▶ [What to work on]: Where the string "from" occurs in a line of the entries below, copy that line.

(Data to use Opens)

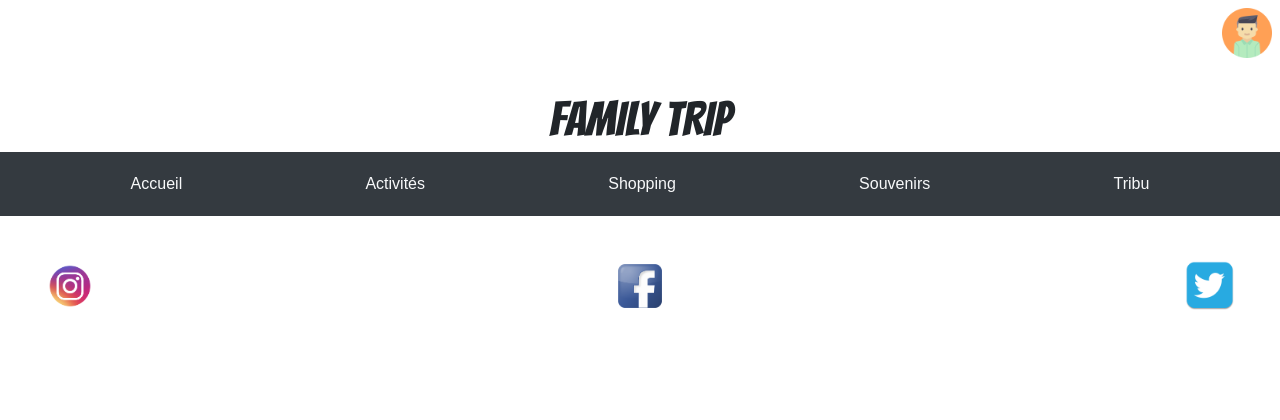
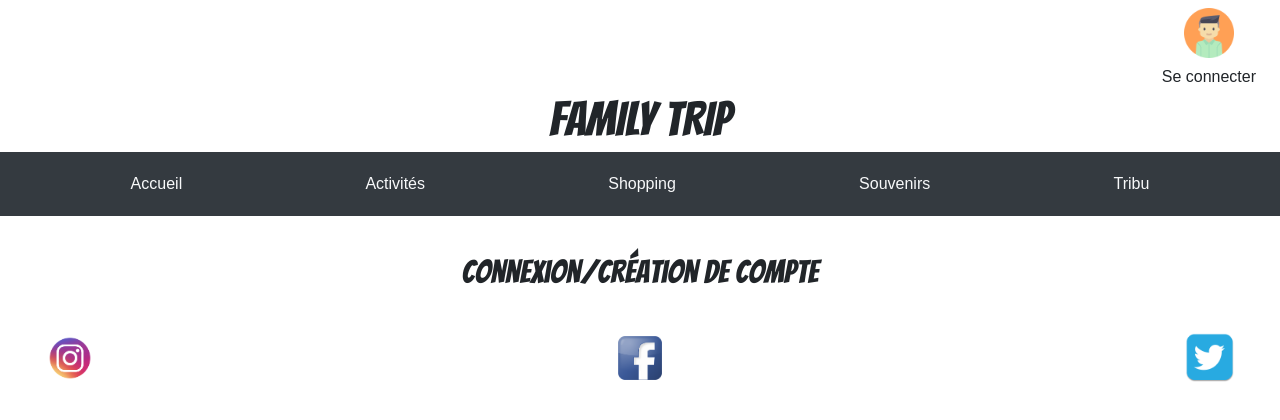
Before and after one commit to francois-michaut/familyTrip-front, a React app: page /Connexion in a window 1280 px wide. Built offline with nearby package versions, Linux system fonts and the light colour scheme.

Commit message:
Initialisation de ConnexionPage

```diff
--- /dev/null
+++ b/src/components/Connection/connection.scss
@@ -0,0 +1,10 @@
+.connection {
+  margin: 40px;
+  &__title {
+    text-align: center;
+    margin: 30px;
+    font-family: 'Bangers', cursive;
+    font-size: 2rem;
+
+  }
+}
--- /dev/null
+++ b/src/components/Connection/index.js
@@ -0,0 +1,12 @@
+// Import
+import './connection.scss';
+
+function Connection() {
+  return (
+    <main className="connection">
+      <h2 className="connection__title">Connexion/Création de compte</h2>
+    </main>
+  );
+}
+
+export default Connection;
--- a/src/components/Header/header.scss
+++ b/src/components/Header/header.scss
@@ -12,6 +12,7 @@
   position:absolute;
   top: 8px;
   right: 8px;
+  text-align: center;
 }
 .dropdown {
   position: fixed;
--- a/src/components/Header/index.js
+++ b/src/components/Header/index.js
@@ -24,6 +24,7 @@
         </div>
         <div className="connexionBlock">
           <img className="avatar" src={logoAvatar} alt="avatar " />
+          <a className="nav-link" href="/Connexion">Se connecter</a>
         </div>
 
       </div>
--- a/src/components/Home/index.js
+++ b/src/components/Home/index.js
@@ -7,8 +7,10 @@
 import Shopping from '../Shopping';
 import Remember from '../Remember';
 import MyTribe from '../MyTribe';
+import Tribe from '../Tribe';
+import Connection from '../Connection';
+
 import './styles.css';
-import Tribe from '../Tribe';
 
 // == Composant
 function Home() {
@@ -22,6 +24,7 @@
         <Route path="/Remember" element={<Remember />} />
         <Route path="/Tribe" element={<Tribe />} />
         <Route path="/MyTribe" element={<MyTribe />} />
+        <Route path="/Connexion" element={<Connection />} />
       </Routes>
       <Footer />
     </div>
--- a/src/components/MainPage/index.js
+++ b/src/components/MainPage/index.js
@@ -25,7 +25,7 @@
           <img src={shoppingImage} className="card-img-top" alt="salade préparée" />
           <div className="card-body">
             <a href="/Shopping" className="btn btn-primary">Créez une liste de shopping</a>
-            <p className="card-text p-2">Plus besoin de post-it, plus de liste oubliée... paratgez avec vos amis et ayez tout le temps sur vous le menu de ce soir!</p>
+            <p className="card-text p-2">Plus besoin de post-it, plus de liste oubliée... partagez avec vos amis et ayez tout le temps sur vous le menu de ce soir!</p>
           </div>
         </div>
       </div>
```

(Data to use Closes)

▶ [Answer box]:
 import Shopping from '../Shopping';
 import Remember from '../Remember';
 import MyTribe from '../MyTribe';
+import Tribe from '../Tribe';
+import Connection from '../Connection';
-import Tribe from '../Tribe';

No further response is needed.